Investment arbitration has proved to be an effective solution for protection of investors’ rights. For example, recently a panel of the Permanent Court of Arbitration in The Hague ruled that Russia must pay Naftogaz USD 5 billion for losses caused by the seizure of Naftogaz Group assets in Crimea in 2014.
However, investment arbitration will be an effective solution only for cases where the investor’s assets have been seized in territory effectively controlled by Russia. Unfortunately, investors who have lost their assets due to the war in the territory of Ukraine cannot rely on investment arbitration.
Proceedings in the European Court of Human Rights
Following Russia’s expulsion as a member state from the Council of Europe on 16 March 2022, the European Charter of Human Rights ceased to apply to the Russian Federation. However, Russia remained bound by the convention until 16 September 2022. Therefore, the ECtHR retains jurisdiction to hear cases against the Russian Federation concerning violations occurring before 16 September 2022.
Over 8,500 individual applications are pending before the ECtHR concerning the events in Crimea, eastern Ukraine, and the Sea of Azov. Considering that the Russian Federation has rejected enforcement of ECtHR decisions, there are concerns over execution of ECtHR decisions in cases of this type in the future.

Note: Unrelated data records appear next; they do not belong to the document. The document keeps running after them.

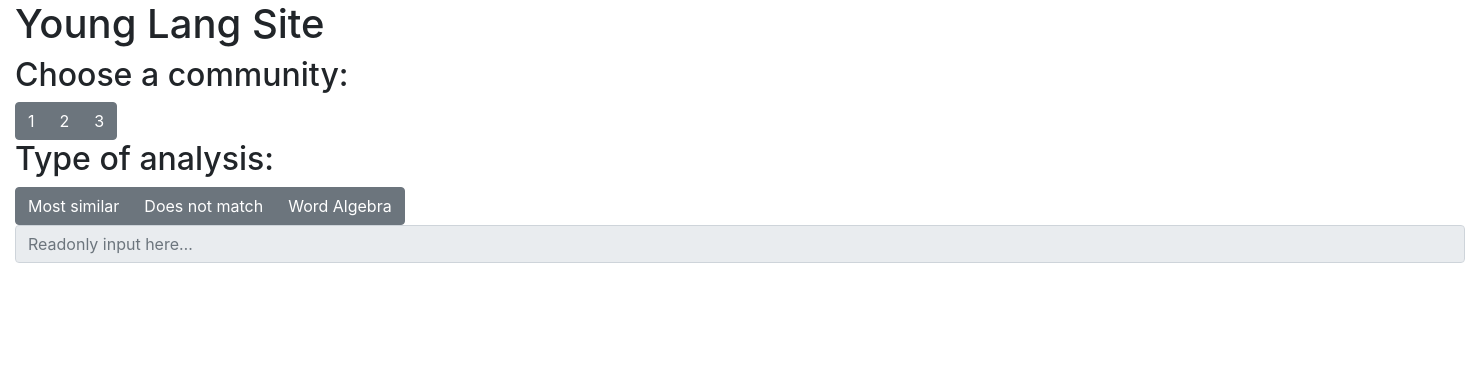
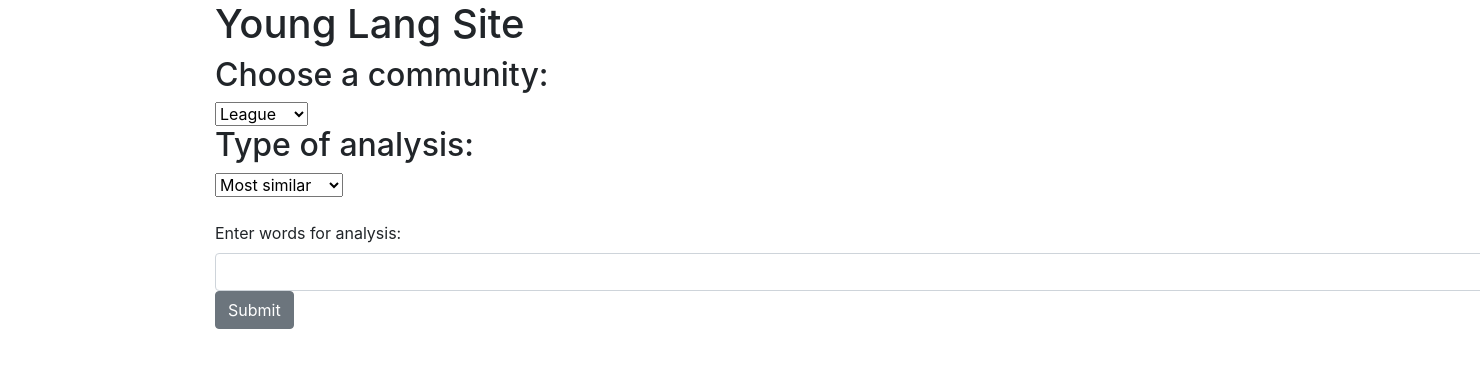
Before and after one commit to jayrockwalled/lang_site, a Django app: page / in a window 1480 px wide; the page is wider, and only the part inside the window is pictured. Shown: the part 56-424 px from the top of that part. Run offline with Django 3.2, Linux system fonts and the light colour scheme; some libraries are stand-ins or nearby versions.

Commit message:
updated everything
updated everything

```diff
--- a/main/templates/main/index.html
+++ b/main/templates/main/index.html
@@ -36,29 +36,29 @@
         </div>
         </nav>
 
-
-<div class="container-fluid">
+<div class="container-fluid" style="margin-right: 200px; margin-left:200px;">
     <h1>Young Lang Site</h1>
 
-    <h2>Choose a community:</h2>
-    <form action="/main/community/"+value method="POST">
+    <form action="/main/community/" method="POST">
       {% csrf_token %}
-      <div class="btn-group" role="group" aria-label="Basic example">
-          <input type="submit" class="btn btn-secondary" name="CommChoice" value='1'>
-          <input type="submit" class="btn btn-secondary" name="CommChoice" value='2'>
-          <input type="submit" class="btn btn-secondary" name="CommChoice" value='3'>
-      </div>
+      <h2>Choose a community:</h2>
+        <select name='CommChoice'>
+          <option value='1'>League</option>
+          <option value='2'>Chess</option>
+          <option value='3'>Pokemon</option>
+        </select>
+      <h2>Type of analysis:</h2>
+        <select name='AnalysisChoice'>
+          <option value='1'>Most similar</option>
+          <option value='3'>Most different</option>
+        </select>
+      <br> <br>
+      <label>Enter words for analysis:</label>
+        <input type="text" class="form-control" name="words">
+      <input type="submit" class="btn btn-secondary" name="submit">
     </form>
-
-
-    <h2>Type of analysis:</h2>
-    <div class="btn-group" role="group" aria-label="Basic example">
-        <input type="button" class="btn btn-secondary" value='Most similar'>
-        <input type="button" class="btn btn-secondary" value='Does not match'>
-        <input type="button" class="btn btn-secondary" value='Word Algebra'>
-    </div>
-    <input class="form-control" type="text" placeholder="Readonly input here…" readonly>
 </div>
-
+{% block content %}
+{% endblock %}
 </body>
 </html>
--- a/main/urls.py
+++ b/main/urls.py
@@ -21,6 +21,6 @@ app_name = 'main'
 urlpatterns = [
     path('', views.Index, name='index'),
     path('community/', views.Community, name='community'),
-    path('community/CommView<int:choice>',views.CommView, name='CommView'),
+    path('community/CommView/<int:choice1>/<int:choice2>/<slug:slug>',views.CommView, name='CommView'),
     path('admin/', admin.site.urls)
 ]
--- a/main/views.py
+++ b/main/views.py
@@ -5,9 +5,21 @@ from django.views import generic
 from django.urls import reverse
 from django.http import HttpResponseRedirect
 from django import forms
+from gensim.models import Word2Vec
+import re
+
+def urlify(s):
+    # Remove all non-word characters (everything except numbers and letters)
+    s = re.sub(r"[^\w\s]", '', s)
+    # Replace all runs of whitespace with a single dash
+    s = re.sub(r"\s+", '-', s)
+    return s
 
 class CommChoiceForm(forms.Form):
-    CommChoice = forms.CharField()
+    CommChoice = forms.CharField(required=False)
+    AnalysisChoice = forms.CharField(required=False)
+    words = forms.CharField(required=False)
+    submit = forms.CharField(required=False)
 
 def Index(request):
     return render(request,'main/index.html')
@@ -16,13 +28,37 @@ def Community(request):
     if request.method == 'POST':
         form = CommChoiceForm(request.POST)
         if form.is_valid():
-            val = form.cleaned_data.get('CommChoice')
-            return HttpResponseRedirect(reverse('main:CommView',args=val))
+            CommChoice = form.cleaned_data.get('CommChoice')
+            AnalysisChoice = form.cleaned_data.get('AnalysisChoice')
+            words = form.cleaned_data.get('words')
+            words = urlify(words)
+
+            args = [CommChoice, AnalysisChoice, words]
+            return HttpResponseRedirect(reverse('main:CommView',args = args))
+        else:
+            for x in form.errors:
+                return HttpResponse(form.errors[x])
+
     else:
         form = CommChoiceForm
 
     return HttpResponseRedirect(reverse('main:CommView'))
 
 
-def CommView(request,choice=1):
-    return HttpResponse("Test success! You chose "+str(choice))
+def CommView(request,choice1,choice2,slug):
+    path = 'C:/users/josep/desktop/lang_site/main/word2vec/'
+    template_name = 'main/results.html'
+
+    if choice1 == 1:
+        file_name = 'league_word2vec.model'
+    elif choice1 == 2:
+        file_name = 'chess_word2vec.model'
+    elif choice1 == 3:
+        file_name = 'pokemon_word2vec.model'
+    model = Word2Vec.load(path+file_name, mmap='r')
+
+    if choice2 == 1:
+        result = model.wv.most_similar(slug)
+    elif choice2 == 3:
+        result = result = model.wv.doesnt_match(slug.split('-'))
+    return render(request, template_name=template_name, context={'result':result})
```
Also changed, not shown: main/templates/main/results.html (added, +7 -0 lines), 3 other files.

Proceedings in Ukrainian national courts
In 2022 the Supreme Court of Ukraine declared that the Russian Federation has no jurisdictional immunity in war damage lawsuits in civil proceedings, and recognised the competence of Ukrainian courts to consider and resolve war damage lawsuits against Russia (decision of 14 April 2022 in case no. 308/9708/19 and decision of 18 May 2022 in case no. 760/17232/20-ц).

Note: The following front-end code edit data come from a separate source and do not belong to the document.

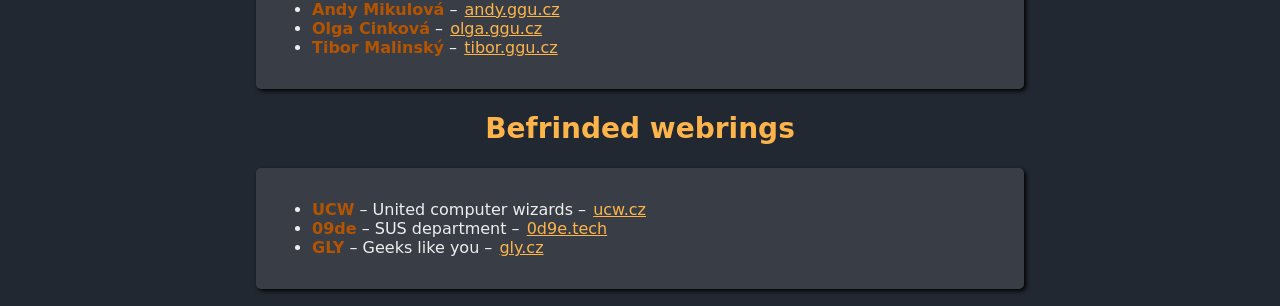
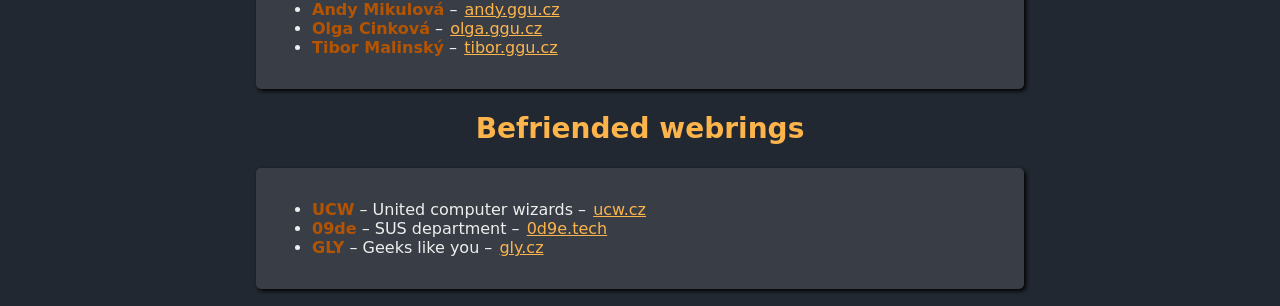
Before and after one commit to yagarea/ggu.cz, a Jekyll site: the page built from pages/index.md, in a window 1280 px wide. Shown: the part 1422-1728 px from the top of the page. Built offline with Jekyll 4.4.1, drawn with Linux system fonts in a browser that asks for light colours.

Commit message:
fix typo

```diff
--- a/pages/index.md
+++ b/pages/index.md
@@ -21,6 +21,6 @@ We're a group of friends with similar interests from a small flat in the middle
 {% include guests.html %}
 
 {: .centered-text}
-## Befrinded webrings
+## Befriended webrings
 
 {% include befriended_webrings.html %}
```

Following this ruling, there have been several other decisions of Ukrainian courts declaring the Russian Federation responsible for war damage. Although the Ukrainian courts have set aside the jurisdictional immunity of the Russian Federation, there is still the issue of its immunity from enforcement of court decisions, in Ukraine and abroad.
There are also certain concerns over lifting of the jurisdictional immunity of the Russian Federation by Ukrainian courts. As the International Court of Justice held in 2012 in Jurisdictional Immunities of the State (Germany v Italy: Greece intervening), the action of the Italian courts denying Germany immunity constituted a breach of Italy’s international obligations. The ICJ concluded that:
- “under customary international law as it presently stands, a State is not deprived of immunity by reason of the fact that it is accused of serious violations of international human rights law or the international law of armed conflict”
- “even on the assumption that the proceedings in the Italian courts involved violations of jus cogens rules, the applicability of the customary international law on State immunity was not affected.”
On the other hand, in its judgment the ICJ relied on international customary law at that time. Considering the current reaction of states to Russia’s full-scale military aggression against Ukraine, there may still be room to carve out certain exceptions to the customary rules of jurisdictional immunities.
A long road
The process of ensuring the possibility of obtaining compensation for damage caused by the Russian military aggression against Ukraine will last a long time and require much effort from the Ukrainian state and private stakeholders at the national and international levels. It will also depend on the political will of other states.
Mariia Derechina, M&A and Corporate practice, Wardyński & Partners